Drafty Front Door
A solid-wood exterior door should last as long as the house it hangs in. You can fix most problems yourself, and do so economically, especially when the cost of a new wood door can easily top $1,000. If, for instance, you feel a winter chill when you run a hand around the door's perimeter, your first defense is new weatherstripping. The old stuff gets stiff and cracks with age. For gaps smaller than ¼ inch, a 17-foot roll of closed-cell vinyl foam tape—enough to insulate any size door—will seal air leaks for less than $7. Bigger gaps require a new doorjamb kit and matching sweep for the bottom, and will run you $25. A sagging or ill-fitting door should be rehung first to ensure it's centered correctly in the frame, says Michael Dresdner, a wood restorer in Puyallup, Washington. But if your door is warped or isn't built to endure your climate, get a new one.

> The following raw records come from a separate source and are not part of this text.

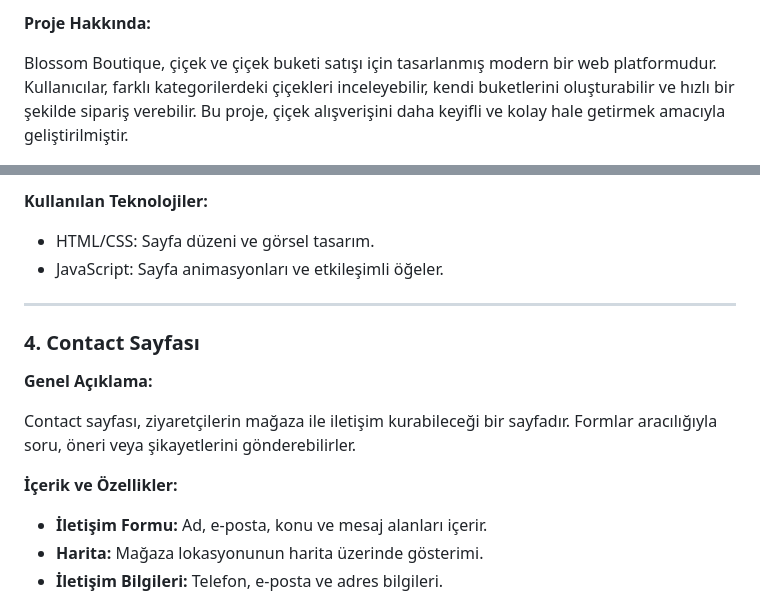
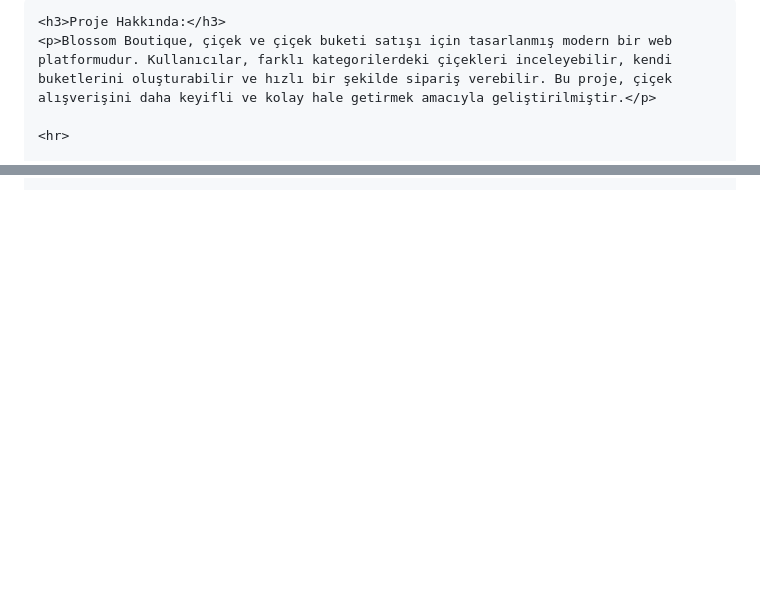
Before and after one commit to seymasedayukseloglu/WebTabanliProgramlama-Proje, a Markdown page: README.md, 2 parts joined by grey strips. Drawn GitHub-style; blank space fills up the shorter version.

```diff
--- a/README.md
+++ b/README.md
@@ -2,5 +10,6 @@
 
-**Proje Hakkında:**
+    <h3>Proje Hakkında:</h3>
+    <p>Blossom Boutique, çiçek ve çiçek buketi satışı için tasarlanmış modern bir web platformudur. Kullanıcılar, farklı kategorilerdeki çiçekleri inceleyebilir, kendi buketlerini oluşturabilir ve hızlı bir şekilde sipariş verebilir. Bu proje, çiçek alışverişini daha keyifli ve kolay hale getirmek amacıyla geliştirilmiştir.</p>
 
-Blossom Boutique, çiçek ve çiçek buketi satışı için tasarlanmış modern bir web platformudur. Kullanıcılar, farklı kategorilerdeki çiçekleri inceleyebilir, kendi buketlerini oluşturabilir ve hızlı bir şekilde sipariş verebilir. Bu proje, çiçek alışverişini daha keyifli ve kolay hale getirmek amacıyla geliştirilmiştir.
+    <hr>
 
@@ -68,17 +103,0 @@ About Us (Hakkımızda) sayfası, ziyaretçilere mağaza hakkında bilgi verir.
-**Kullanılan Teknolojiler:**
-- HTML/CSS: Sayfa düzeni ve görsel tasarım.
-- JavaScript: Sayfa animasyonları ve etkileşimli öğeler.
-
----
-
-### 4. Contact Sayfası
-
-**Genel Açıklama:**
-
-Contact sayfası, ziyaretçilerin mağaza ile iletişim kurabileceği bir sayfadır. Formlar aracılığıyla soru, öneri veya şikayetlerini gönderebilirler.
-
-**İçerik ve Özellikler:**
-- **İletişim Formu:** Ad, e-posta, konu ve mesaj alanları içerir.
-- **Harita:** Mağaza lokasyonunun harita üzerinde gösterimi.
-- **İletişim Bilgileri:** Telefon, e-posta ve adres bilgileri.
-
```
Also changed, not shown: other parts of README.md (+104 -73 lines).
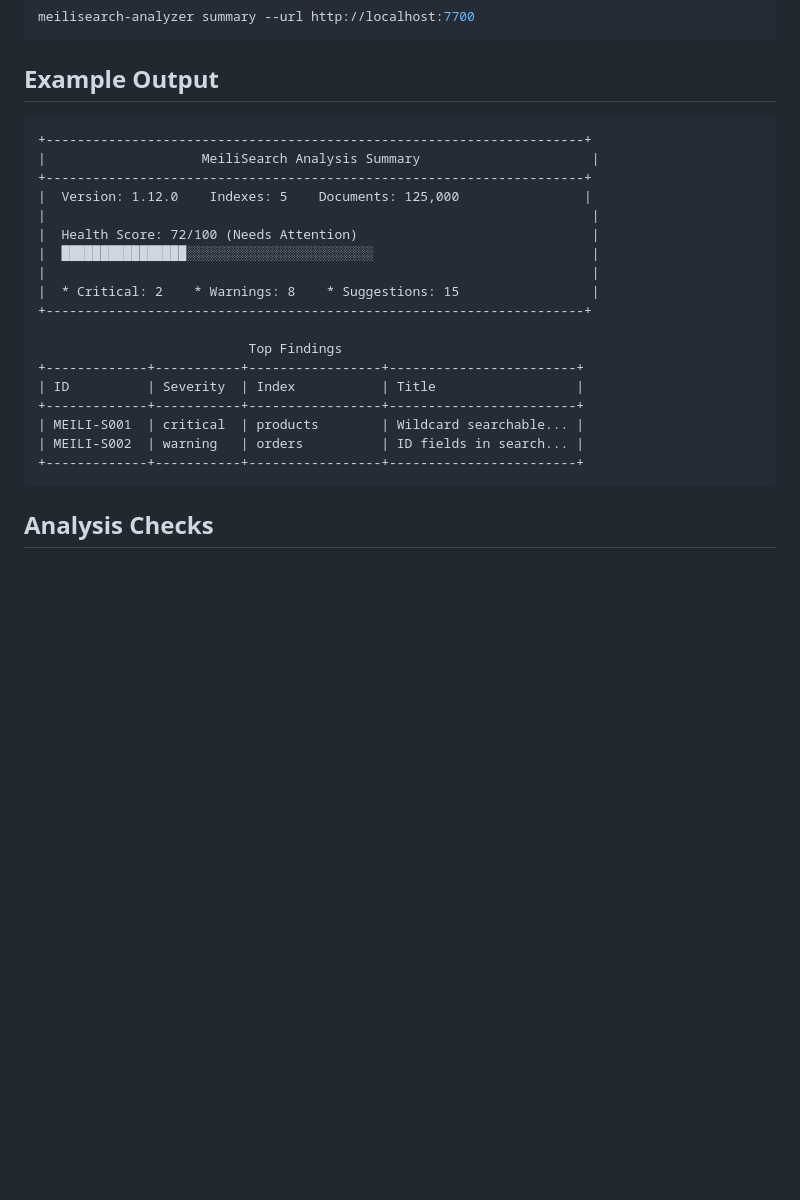
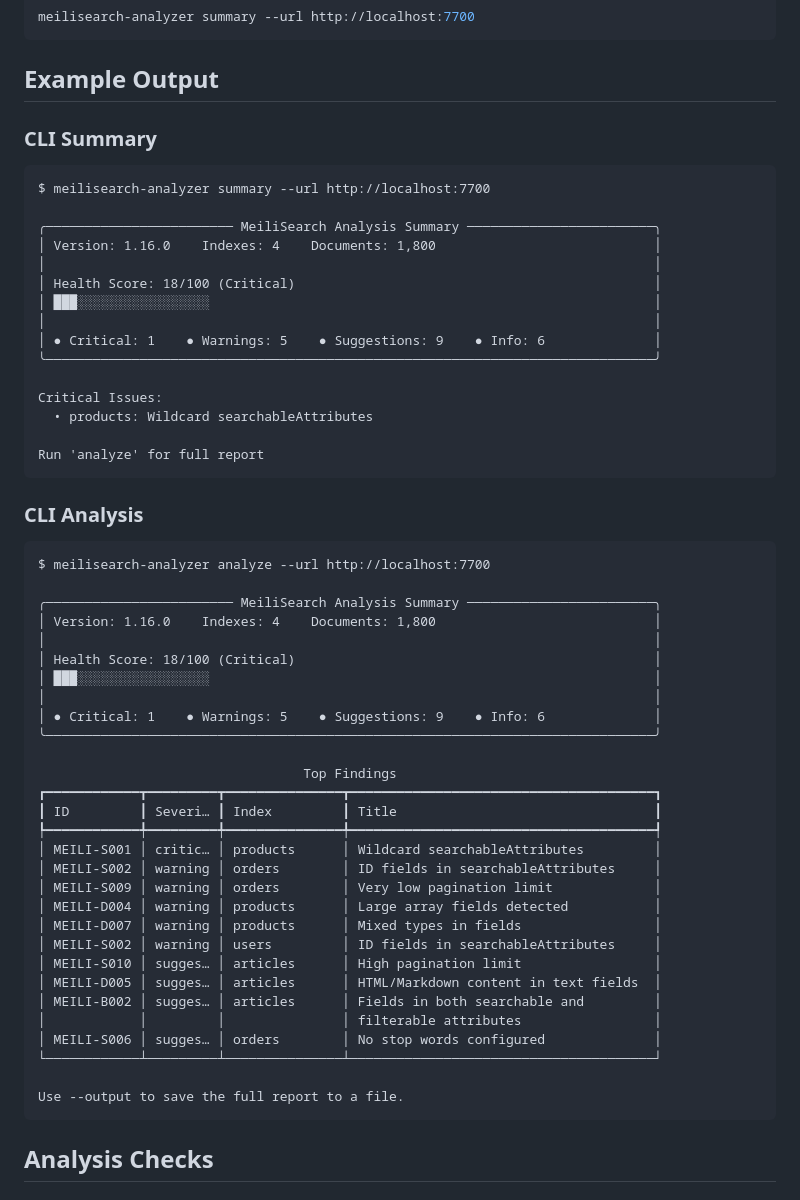
Before and after one commit to asabla/meiliscan, a Markdown page: README.md, the part around one of its changes. GitHub-like rendering; blank space fills up the shorter version.

Commit message:
docs: add screenshots and real CLI examples to README
- Add dashboard screenshot as hero image at top of README
- Add findings explorer and index detail screenshots
- Replace placeholder CLI output with real command output
- Show actual summary and analyze command examples

````diff
--- a/README.md
+++ b/README.md
@@ -83,25 +85,58 @@ meilisearch-analyzer summary --url http://localhost:7700
 
 ## Example Output
 
+### CLI Summary
+
 ```
-+---------------------------------------------------------------------+
-|                    MeiliSearch Analysis Summary                      |
-+---------------------------------------------------------------------+
-|  Version: 1.12.0    Indexes: 5    Documents: 125,000                |
-|                                                                      |
-|  Health Score: 72/100 (Needs Attention)                              |
-|  ████████████████░░░░░░░░░░░░░░░░░░░░░░░░                            |
-|                                                                      |
-|  * Critical: 2    * Warnings: 8    * Suggestions: 15                 |
-+---------------------------------------------------------------------+
+$ meilisearch-analyzer summary --url http://localhost:7700
 
-                           Top Findings
-+-------------+-----------+-----------------+------------------------+
-| ID          | Severity  | Index           | Title                  |
-+-------------+-----------+-----------------+------------------------+
-| MEILI-S001  | critical  | products        | Wildcard searchable... |
-| MEILI-S002  | warning   | orders          | ID fields in search... |
-+-------------+-----------+-----------------+------------------------+
+╭──────────────────────── MeiliSearch Analysis Summary ────────────────────────╮
+│ Version: 1.16.0    Indexes: 4    Documents: 1,800                            │
+│                                                                              │
+│ Health Score: 18/100 (Critical)                                              │
+│ ███░░░░░░░░░░░░░░░░░                                                         │
+│                                                                              │
+│ ● Critical: 1    ● Warnings: 5    ● Suggestions: 9    ● Info: 6              │
+╰──────────────────────────────────────────────────────────────────────────────╯
+
+Critical Issues:
+  • products: Wildcard searchableAttributes
+
+Run 'analyze' for full report
+```
+
+### CLI Analysis
+
+```
+$ meilisearch-analyzer analyze --url http://localhost:7700
+
+╭──────────────────────── MeiliSearch Analysis Summary ────────────────────────╮
+│ Version: 1.16.0    Indexes: 4    Documents: 1,800                            │
+│                                                                              │
+│ Health Score: 18/100 (Critical)                                              │
+│ ███░░░░░░░░░░░░░░░░░                                                         │
+│                                                                              │
+│ ● Critical: 1    ● Warnings: 5    ● Suggestions: 9    ● Info: 6              │
+╰──────────────────────────────────────────────────────────────────────────────╯
+
+                                  Top Findings
+┏━━━━━━━━━━━━┳━━━━━━━━━┳━━━━━━━━━━━━━━━┳━━━━━━━━━━━━━━━━━━━━━━━━━━━━━━━━━━━━━━━┓
+┃ ID         ┃ Severi… ┃ Index         ┃ Title                                 ┃
+┡━━━━━━━━━━━━╇━━━━━━━━━╇━━━━━━━━━━━━━━━╇━━━━━━━━━━━━━━━━━━━━━━━━━━━━━━━━━━━━━━━┩
+│ MEILI-S001 │ critic… │ products      │ Wildcard searchableAttributes         │
+│ MEILI-S002 │ warning │ orders        │ ID fields in searchableAttributes     │
+│ MEILI-S009 │ warning │ orders        │ Very low pagination limit             │
+│ MEILI-D004 │ warning │ products      │ Large array fields detected           │
+│ MEILI-D007 │ warning │ products      │ Mixed types in fields                 │
+│ MEILI-S002 │ warning │ users         │ ID fields in searchableAttributes     │
+│ MEILI-S010 │ sugges… │ articles      │ High pagination limit                 │
+│ MEILI-D005 │ sugges… │ articles      │ HTML/Markdown content in text fields  │
+│ MEILI-B002 │ sugges… │ articles      │ Fields in both searchable and         │
+│            │         │               │ filterable attributes                 │
+│ MEILI-S006 │ sugges… │ orders        │ No stop words configured              │
+└────────────┴─────────┴───────────────┴───────────────────────────────────────┘
+
+Use --output to save the full report to a file.
 ```
 
 ## Analysis Checks
````
Also changed, not shown: other parts of README.md (+14 -0 lines), docs/screenshots/dashboard.png (added), docs/screenshots/findings.png (added), docs/screenshots/index_detail.png (added).
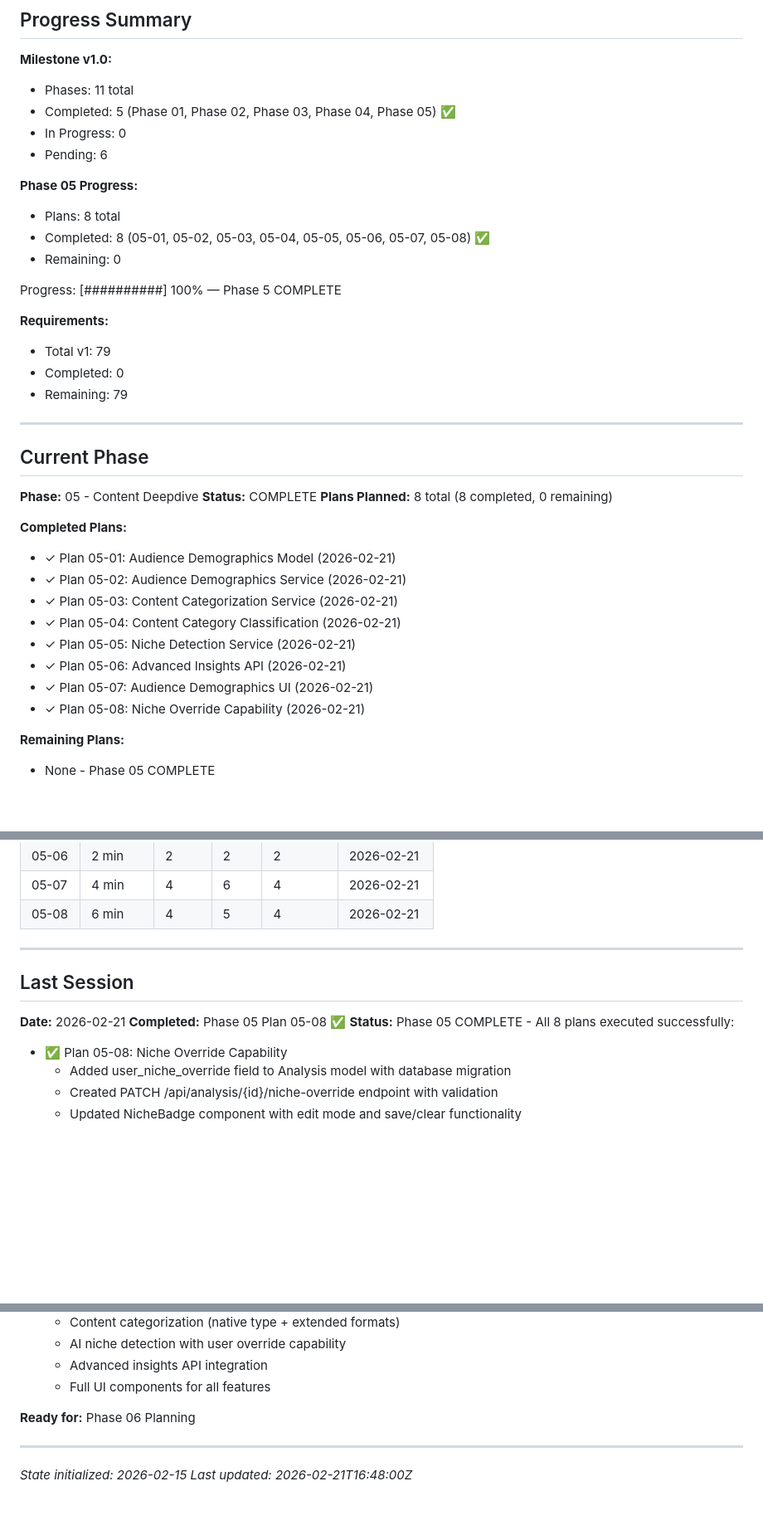
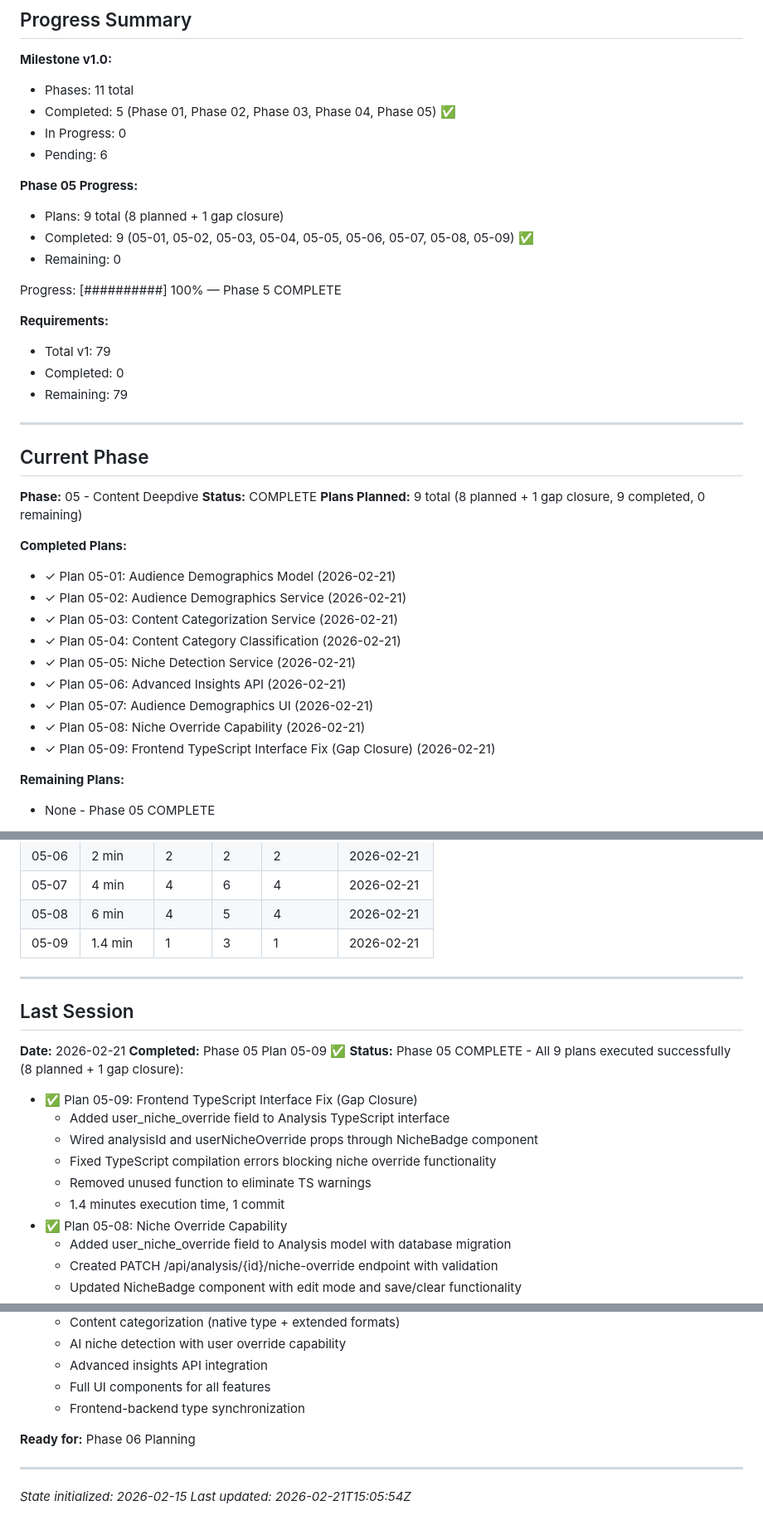
Before and after one commit to ShadSafa/SAASProject, a Markdown page: .planning/STATE.md, 3 parts joined by grey strips. Shown at 83% size. Rendered like a GitHub page; blank space fills up the shorter version.

Commit message:
docs(05-09): complete Frontend TypeScript Interface Fix plan
- Created 05-09-SUMMARY.md with execution details and verification results
- Updated STATE.md to reflect plan 05-09 completion (gap closure)
- Updated Phase 05 progress: 9 total plans (8 planned + 1 gap closure)
- Updated Performance Metrics table with 1.4 min execution time
- Updated Last Session with plan 05-09 completion details

```diff
--- a/.planning/STATE.md
+++ b/.planning/STATE.md
@@ -26,8 +26,8 @@ See: .planning/PROJECT.md (updated 2026-02-15)
 - Pending: 6
 
 **Phase 05 Progress:**
-- Plans: 8 total
-- Completed: 8 (05-01, 05-02, 05-03, 05-04, 05-05, 05-06, 05-07, 05-08) ✅
+- Plans: 9 total (8 planned + 1 gap closure)
+- Completed: 9 (05-01, 05-02, 05-03, 05-04, 05-05, 05-06, 05-07, 05-08, 05-09) ✅
 - Remaining: 0
 
 Progress: [##########] 100% — Phase 5 COMPLETE
@@ -43,7 +43,7 @@ Progress: [##########] 100% — Phase 5 COMPLETE
 
 **Phase:** 05 - Content Deepdive
 **Status:** COMPLETE
-**Plans Planned:** 8 total (8 completed, 0 remaining)
+**Plans Planned:** 9 total (8 planned + 1 gap closure, 9 completed, 0 remaining)
 
 **Completed Plans:**
 - ✓ Plan 05-01: Audience Demographics Model (2026-02-21)
@@ -54,6 +54,7 @@ Progress: [##########] 100% — Phase 5 COMPLETE
 - ✓ Plan 05-06: Advanced Insights API (2026-02-21)
 - ✓ Plan 05-07: Audience Demographics UI (2026-02-21)
 - ✓ Plan 05-08: Niche Override Capability (2026-02-21)
+- ✓ Plan 05-09: Frontend TypeScript Interface Fix (Gap Closure) (2026-02-21)
 
 **Remaining Plans:**
 - None - Phase 05 COMPLETE
@@ -362,14 +370,21 @@ Progress: [##########] 100% — Phase 5 COMPLETE
 | 05-06 | 2 min | 2 | 2 | 2 | 2026-02-21 |
 | 05-07 | 4 min | 4 | 6 | 4 | 2026-02-21 |
 | 05-08 | 6 min | 4 | 5 | 4 | 2026-02-21 |
+| 05-09 | 1.4 min | 1 | 3 | 1 | 2026-02-21 |
 
 ---
 
 ## Last Session
 
 **Date:** 2026-02-21
-**Completed:** Phase 05 Plan 05-08 ✅
-**Status:** Phase 05 COMPLETE - All 8 plans executed successfully:
+**Completed:** Phase 05 Plan 05-09 ✅
+**Status:** Phase 05 COMPLETE - All 9 plans executed successfully (8 planned + 1 gap closure):
+  - ✅ Plan 05-09: Frontend TypeScript Interface Fix (Gap Closure)
+    - Added user_niche_override field to Analysis TypeScript interface
+    - Wired analysisId and userNicheOverride props through NicheBadge component
+    - Fixed TypeScript compilation errors blocking niche override functionality
+    - Removed unused function to eliminate TS warnings
+    - 1.4 minutes execution time, 1 commit
   - ✅ Plan 05-08: Niche Override Capability
     - Added user_niche_override field to Analysis model with database migration
     - Created PATCH /api/analysis/{id}/niche-override endpoint with validation
@@ -384,10 +399,11 @@ Progress: [##########] 100% — Phase 5 COMPLETE
     * AI niche detection with user override capability
     * Advanced insights API integration
     * Full UI components for all features
+    * Frontend-backend type synchronization
 
 **Ready for:** Phase 06 Planning
 
 ---
 
 *State initialized: 2026-02-15*
-*Last updated: 2026-02-21T16:48:00Z*
+*Last updated: 2026-02-21T15:05:54Z*
```
Also changed, not shown: other parts of .planning/STATE.md (+8 -1 lines), 1 other file.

In areas with extreme temperature fluctuations, for example, a wood door with multiple panels that can expand and contract within their frame will outlast a slab style.